As it continues to struggle with its creditors, Greece was downgraded by Fitch Ratings on Friday.
The ratings agency lowered Greece's long-term foreign and local currency issuer default ratings to "CCC" from "B." The issue ratings on Greece's senior unsecured foreign and local currency bonds were also downgraded to "CCC" from "B," and the short-term foreign currency IDR were lowered to "C" from "B." The country ceiling was revised to "B-" from "BB," Fitch said.
The downgrade was an out-of-cycle move for Fitch, which means that it came out earlier than the next scheduled review.
"The next scheduled review date for Fitch's sovereign rating on Greece is 15 May 2015, but Fitch believes that developments in Greece warrant such a deviation from the calendar," the firm said in a news release.
Fitch cited several key ratings drivers in its downgrade, including the fact that "lack of market access, uncertain prospects of timely disbursement from official institutions and tight liquidity conditions in the domestic banking sector have put extreme pressure on Greek government funding."
Fitch also "significantly" revised its growth forecast for Greece down to 0.5 percent for this year, from a 1.5 percent forecast in January 2015 and 2.5 percent in December 2014.
"The damage to investor, consumer and depositor confidence has almost certainly derailed Greece's incipient economic recovery.
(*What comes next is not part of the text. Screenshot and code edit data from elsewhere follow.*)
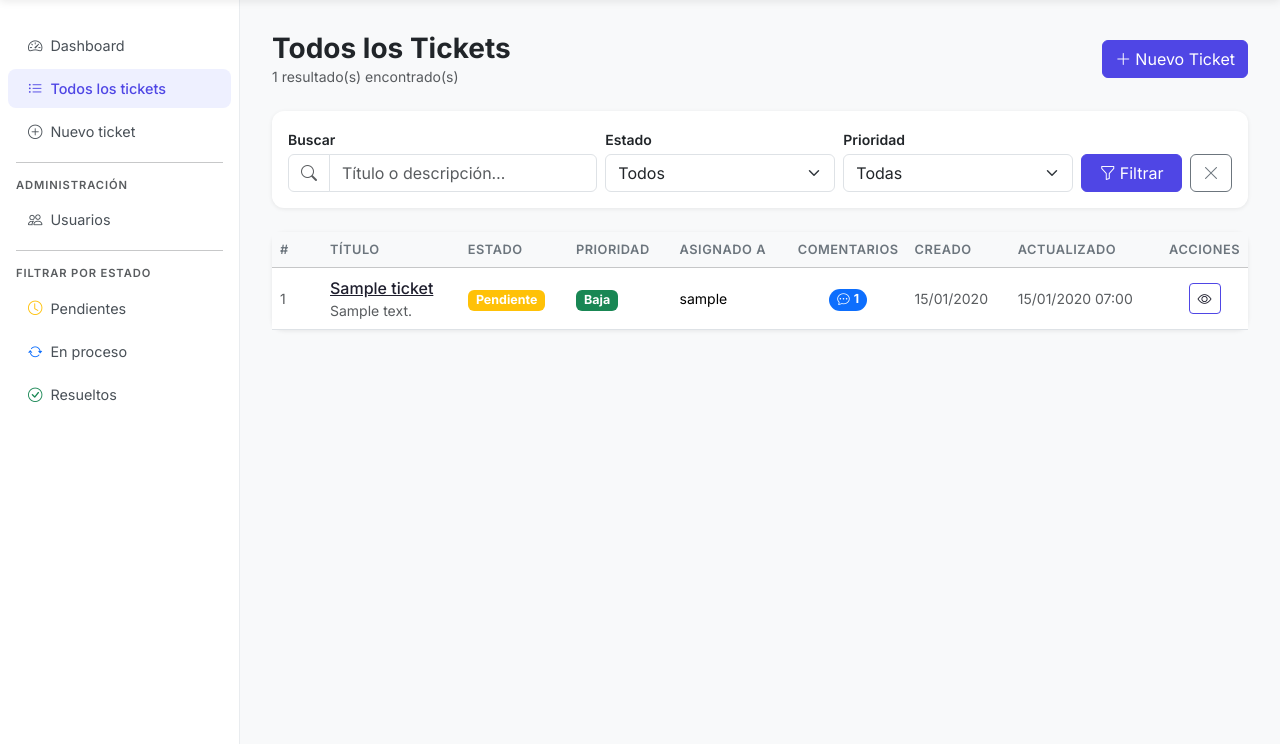
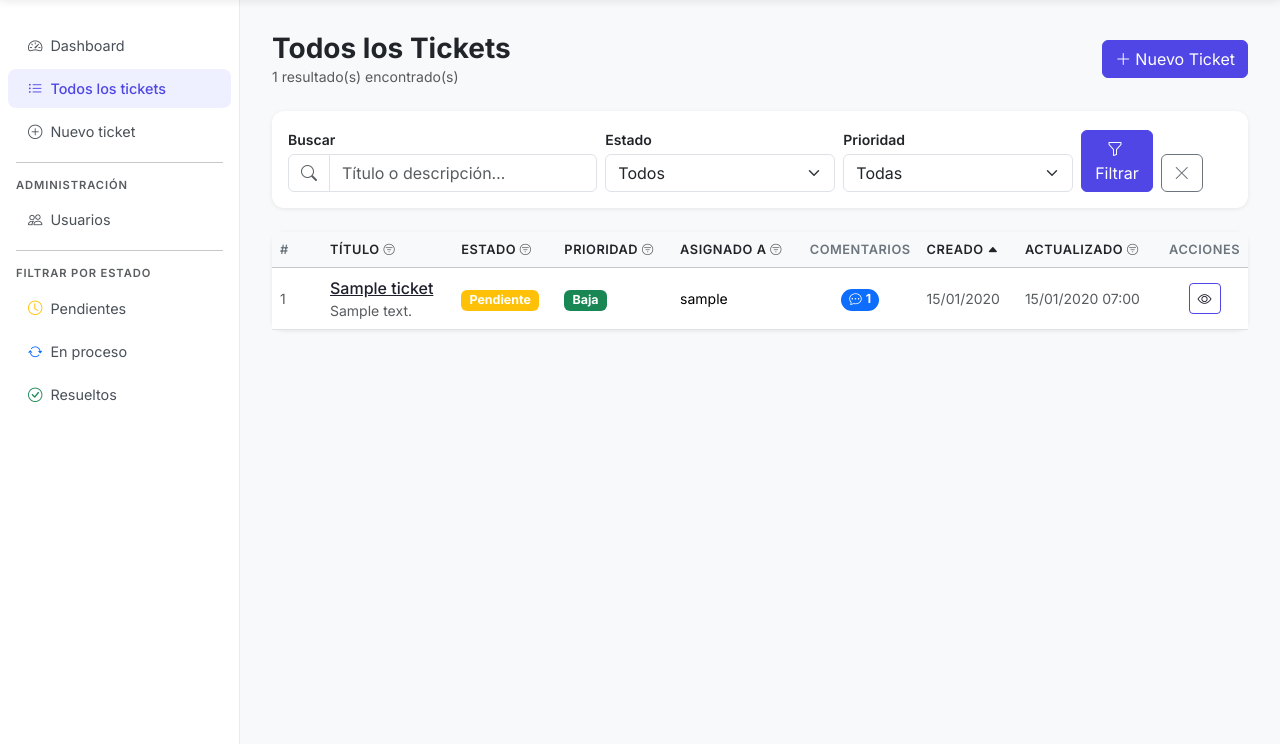
Before and after one commit to JoacoM2003/Tickets, a Django app: page /tickets/ in a window 1280 px wide. Shown: the part 56-800 px from the top of the page. Run offline with Django 5.2, Linux system fonts and the light colour scheme; a user stored in the database is signed in; tables that the repository leaves empty hold one stand-in row (values such as "Sample post").

Commit message:
feat: orden de tickets

```diff
--- a/tickets/templates/tickets/ticket_list.html
+++ b/tickets/templates/tickets/ticket_list.html
@@ -43,10 +43,12 @@
           {% endfor %}
         </select>
       </div>
-      <div class="col-12 col-md-2 d-flex gap-2">
+      <div class="col-12 col-md-1 d-flex gap-2">
         <button type="submit" class="btn btn-primary flex-fill">
           <i class="bi bi-funnel me-1"></i>Filtrar
         </button>
+      </div>
+      <div class="col-12 col-md-1 d-flex gap-2">
         <a href="{% url 'tickets:lista' %}" class="btn btn-outline-secondary" title="Limpiar filtros">
           <i class="bi bi-x-lg"></i>
         </a>
@@ -64,13 +66,73 @@
           <thead class="table-light">
             <tr>
               <th width="50">#</th>
-              <th>Título</th>
-              <th>Estado</th>
-              <th>Prioridad</th>
-              <th>Asignado a</th>
+              <th>
+                <a href="?estado={{ filtro_estado }}&prioridad={{ filtro_prioridad }}&buscar={{ buscar|urlencode }}&sort=titulo&order={% if sort == 'titulo' and order == 'asc' %}desc{% else %}asc{% endif %}"
+                   class="text-decoration-none text-dark">
+                  Título
+                  {% if sort == 'titulo' %}
+                    <i class="bi bi-caret-{{ order|yesno:'up,down' }}-fill small"></i>
+                  {% else %}
+                    <i class="bi bi-filter-circle small text-muted"></i>
+                  {% endif %}
+                </a>
+              </th>
+              <th>
+                <a href="?estado={{ filtro_estado }}&prioridad={{ filtro_prioridad }}&buscar={{ buscar|urlencode }}&sort=estado&order={% if sort == 'estado' and order == 'asc' %}desc{% else %}asc{% endif %}"
+                   class="text-decoration-none text-dark">
+                  Estado
+                  {% if sort == 'estado' %}
+                    <i class="bi bi-caret-{{ order|yesno:'up,down' }}-fill small"></i>
+                  {% else %}
+                    <i class="bi bi-filter-circle small text-muted"></i>
+                  {% endif %}
+                </a>
+              </th>
+              <th>
+                <a href="?estado={{ filtro_estado }}&prioridad={{ filtro_prioridad }}&buscar={{ buscar|urlencode }}&sort=prioridad&order={% if sort == 'prioridad' and order == 'asc' %}desc{% else %}asc{% endif %}"
+                   class="text-decoration-none text-dark">
+                  Prioridad
+                  {% if sort == 'prioridad' %}
+                    <i class="bi bi-caret-{{ order|yesno:'up,down' }}-fill small"></i>
+                  {% else %}
+                    <i class="bi bi-filter-circle small text-muted"></i>
+                  {% endif %}
+                </a>
+              </th>
+              <th>
+                <a href="?estado={{ filtro_estado }}&prioridad={{ filtro_prioridad }}&buscar={{ buscar|urlencode }}&sort=responsable&order={% if sort == 'responsable' and order == 'asc' %}desc{% else %}asc{% endif %}"
+                   class="text-decoration-none text-dark">
+                  Asignado a
+                  {% if sort == 'responsable' %}
+                    <i class="bi bi-caret-{{ order|yesno:'up,down' }}-fill small"></i>
+                  {% else %}
+                    <i class="bi bi-filter-circle small text-muted"></i>
+                  {% endif %}
+                </a>
+              </th>
               <th class="text-center" width="90">Comentarios</th>
-              <th>Creado</th>
-              <th>Actualizado</th>
+              <th>
+                <a href="?estado={{ filtro_estado }}&prioridad={{ filtro_prioridad }}&buscar={{ buscar|urlencode }}&sort=fecha_creacion&order={% if sort == 'fecha_creacion' and order == 'asc' %}desc{% else %}asc{% endif %}"
+                   class="text-decoration-none text-dark">
+                  Creado
+                  {% if sort == 'fecha_creacion' %}
+                    <i class="bi bi-caret-{{ order|yesno:'up,down' }}-fill small"></i>
+                  {% else %}
+                    <i class="bi bi-filter-circle small text-muted"></i>
+                  {% endif %}
+                </a>
+              </th>
+              <th>
+                <a href="?estado={{ filtro_estado }}&prioridad={{ filtro_prioridad }}&buscar={{ buscar|urlencode }}&sort=fecha_actualizacion&order={% if sort == 'fecha_actualizacion' and order == 'asc' %}desc{% else %}asc{% endif %}"
+                   class="text-decoration-none text-dark">
+                  Actualizado
+                  {% if sort == 'fecha_actualizacion' %}
+                    <i class="bi bi-caret-{{ order|yesno:'up,down' }}-fill small"></i>
+                  {% else %}
+                    <i class="bi bi-filter-circle small text-muted"></i>
+                  {% endif %}
+                </a>
+              </th>
               <th width="80" class="text-center">Acciones</th>
             </tr>
           </thead>
@@ -129,7 +191,7 @@
             <ul class="pagination pagination-sm mb-0">
               {% if page_obj.has_previous %}
                 <li class="page-item">
-                  <a class="page-link" href="?page={{ page_obj.previous_page_number }}&estado={{ filtro_estado }}&prioridad={{ filtro_prioridad }}&buscar={{ buscar }}">
+                  <a class="page-link" href="?page={{ page_obj.previous_page_number }}&estado={{ filtro_estado }}&prioridad={{ filtro_prioridad }}&buscar={{ buscar }}&sort={{ sort }}&order={{ order }}">
                     <i class="bi bi-chevron-left"></i>
                   </a>
                 </li>
@@ -139,7 +201,7 @@
               </li>
               {% if page_obj.has_next %}
                 <li class="page-item">
-                  <a class="page-link" href="?page={{ page_obj.next_page_number }}&estado={{ filtro_estado }}&prioridad={{ filtro_prioridad }}&buscar={{ buscar }}">
+                  <a class="page-link" href="?page={{ page_obj.next_page_number }}&estado={{ filtro_estado }}&prioridad={{ filtro_prioridad }}&buscar={{ buscar }}&sort={{ sort }}&order={{ order }}">
                     <i class="bi bi-chevron-right"></i>
                   </a>
                 </li>
--- a/tickets/views.py
+++ b/tickets/views.py
@@ -86,6 +86,8 @@ class TicketListView(LoginRequiredMixin, ListView):
         estado = self.request.GET.get('estado')
         prioridad = self.request.GET.get('prioridad')
         buscar = self.request.GET.get('buscar')
+        sort = self.request.GET.get('sort', 'fecha_creacion')
+        order = self.request.GET.get('order', 'desc')
 
         if estado and estado in dict(Ticket.Estado.choices):
             qs = qs.filter(estado=estado)
@@ -95,7 +97,20 @@ class TicketListView(LoginRequiredMixin, ListView):
             qs = qs.filter(
                 Q(titulo__icontains=buscar) | Q(descripcion__icontains=buscar)
             )
-        return qs.order_by('-fecha_creacion')
+
+        sort_fields = {
+            'fecha_creacion': 'fecha_creacion',
+            'fecha_actualizacion': 'fecha_actualizacion',
+            'titulo': 'titulo',
+            'prioridad': 'prioridad',
+            'estado': 'estado',
+            'responsable': 'asignado_a__username',
+        }
+        sort_field = sort_fields.get(sort, 'fecha_creacion')
+        if order != 'asc':
+            sort_field = f'-{sort_field}'
+
+        return qs.order_by(sort_field)
 
     def get_context_data(self, **kwargs):
         context = super().get_context_data(**kwargs)
@@ -104,6 +119,8 @@ class TicketListView(LoginRequiredMixin, ListView):
         context['filtro_estado'] = self.request.GET.get('estado', '')
         context['filtro_prioridad'] = self.request.GET.get('prioridad', '')
         context['buscar'] = self.request.GET.get('buscar', '')
+        context['sort'] = self.request.GET.get('sort', 'fecha_creacion')
+        context['order'] = self.request.GET.get('order', 'desc')
         return context
 
 
```
Also changed, not shown: tickets/tests.py (+29 -0 lines).
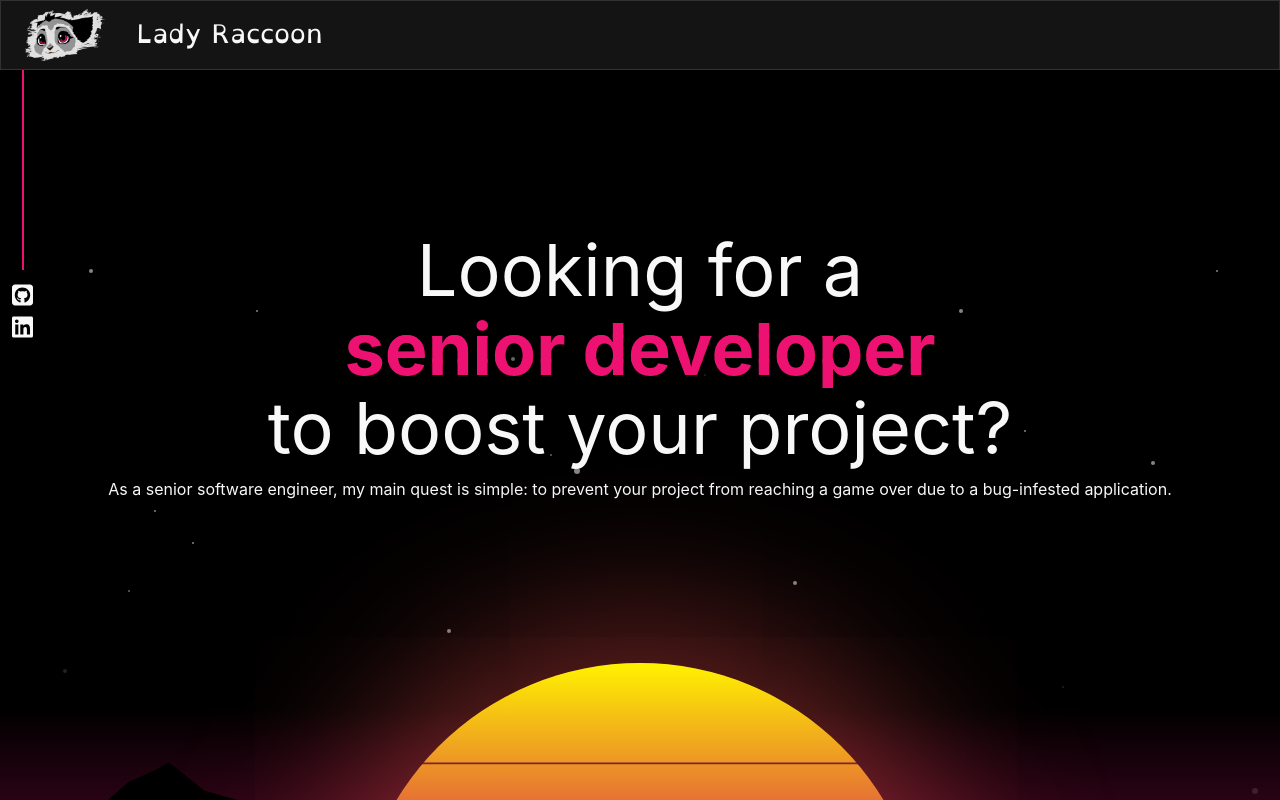
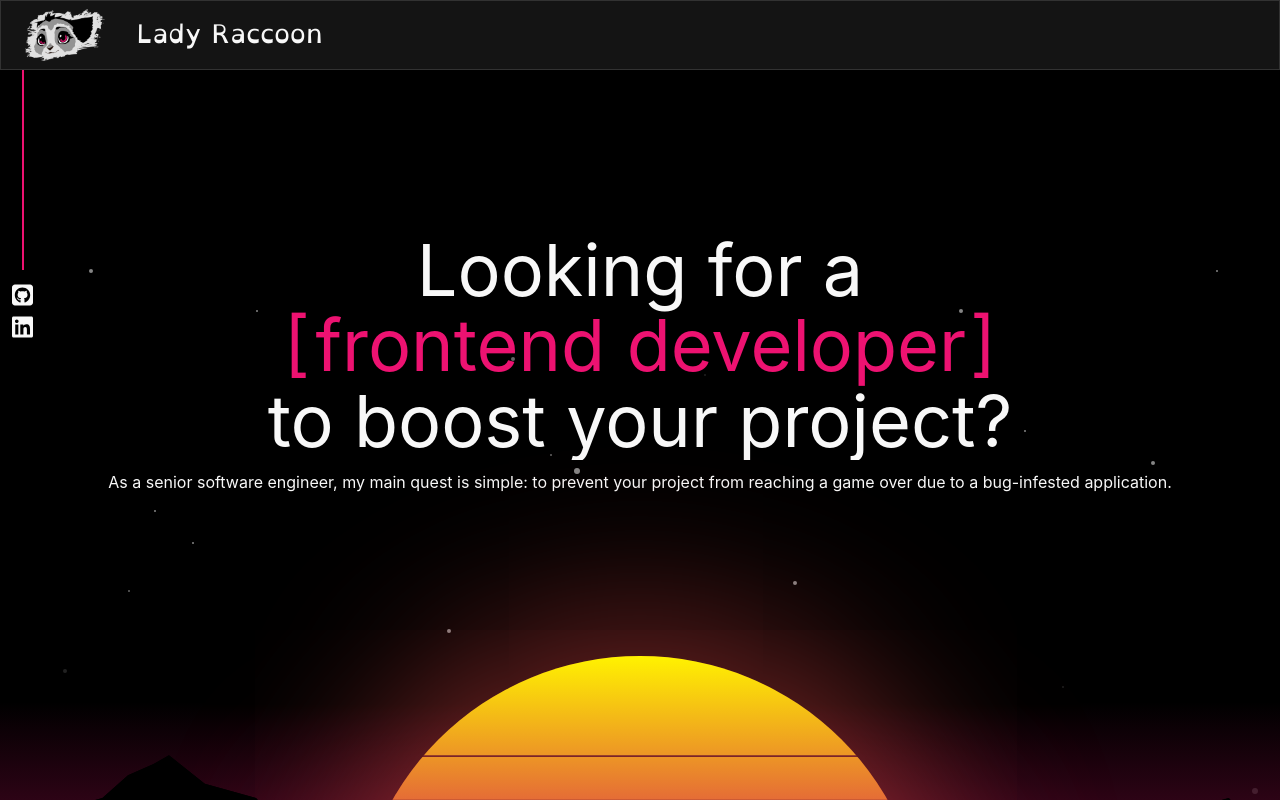
Before and after one commit to angele-henry-dev/LadyRaccoon, a Vue app: page / in a window 1280 px wide. Shown: the top 800 px of the page. Built offline with nearby package versions, Linux system fonts and the light colour scheme.

Commit message:
Swiping text

```diff
--- a/src/assets/css/media.css
+++ b/src/assets/css/media.css
@@ -28,6 +28,11 @@
       rgba(0, 0, 0, 0.8) 20%,
       rgba(0, 0, 0, 1) 100%
     ) !important;
+  }
+
+  .slider::before,
+  .slider::after {
+    width: 50px !important;
   }
 }
 @media (max-width: 1356px) {
--- a/src/components/CarouselSlider.vue
+++ b/src/components/CarouselSlider.vue
@@ -60,11 +60,10 @@ function getImageUrl(path: string) {
   --generalHeight: v-bind('generalHeight');
   --generalWidth: v-bind('generalWidth');
   background: var(--color-background);
-  height: var(--generalHeight);
   margin: auto;
   overflow: hidden;
   position: relative;
-  width: calc(100% - 40px);
+  width: 100%;
 }
 .slider::before,
 .slider::after {
@@ -72,7 +71,7 @@ function getImageUrl(path: string) {
   content: '';
   height: var(--generalHeight);
   position: absolute;
-  width: 10px;
+  width: 200px;
   z-index: 2;
 }
 .slider::after {
--- a/src/views/HomeView.vue
+++ b/src/views/HomeView.vue
@@ -22,15 +22,20 @@ import projects from '@/assets/models/projects.json' with { type: 'json' }
     <StarsBackground />
 
     <div id="description" class="inBetween align-center">
-      <h1>
+      <h1 class="content">
         Looking for a
-        <span class="highlight"
-          ><div class="stack">
-            <span style="--index: 0">senior developer</span>
-            <span style="--index: 1">senior developer</span>
-            <span style="--index: 2">senior developer</span>
-          </div></span
-        >
+        <div class="content__container highlight">
+          <div class="plop">
+            <ul class="content__container__list">
+              <li class="content__container__list__item">senior</li>
+              <li class="content__container__list__item">lead</li>
+              <li class="content__container__list__item">fullstack</li>
+              <li class="content__container__list__item">frontend</li>
+              <li class="content__container__list__item">backend</li>
+            </ul>
+          </div>
+          <div class="content__container__text">developer</div>
+        </div>
         to boost your project?
       </h1>
       <p>
@@ -70,4 +75,70 @@ import projects from '@/assets/models/projects.json' with { type: 'json' }
   border-top: 2px solid var(--vt-c-pink);
   padding-top: 40px;
 }
+
+.content {
+  overflow: hidden;
+}
+.content__container {
+  position: relative;
+  display: flex;
+  flex-direction: row;
+  justify-content: center;
+  gap: 20px;
+  height: 1em;
+  width: fit-content;
+  margin: auto;
+}
+.content__container .plop {
+  overflow: hidden;
+}
+.content__container__list {
+  padding: 0;
+  text-align: center;
+  list-style: none;
+  animation-name: swipe;
+  animation-duration: 10s;
+  animation-iteration-count: infinite;
+}
+
+.content__container:before {
+  content: '[';
+  position: absolute;
+  left: -30px;
+  bottom: 0;
+}
+.content__container:after {
+  content: ']';
+  position: absolute;
+  right: -30px;
+  bottom: 0;
+}
+
+.content__container__list__item,
+.content__container__text {
+  line-height: 1em;
+}
+@keyframes swipe {
+  0%,
+  12.66%,
+  100% {
+    transform: translate3d(0, 0%, 0);
+  }
+  16.66%,
+  29.32% {
+    transform: translate3d(0, -20%, 0);
+  }
+  33.32%,
+  45.98% {
+    transform: translate3d(0, -40%, 0);
+  }
+  49.98%,
+  62.64% {
+    transform: translate3d(0, -60%, 0);
+  }
+  66.64%,
+  79.3% {
+    transform: translate3d(0, -80%, 0);
+  }
+}
 </style>
```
The damage will take time to repair even if prospects for a successful program completion improve over the coming days or weeks," Fitch said.
Greece has submitted a new list of reforms to its creditors, officials said on Friday.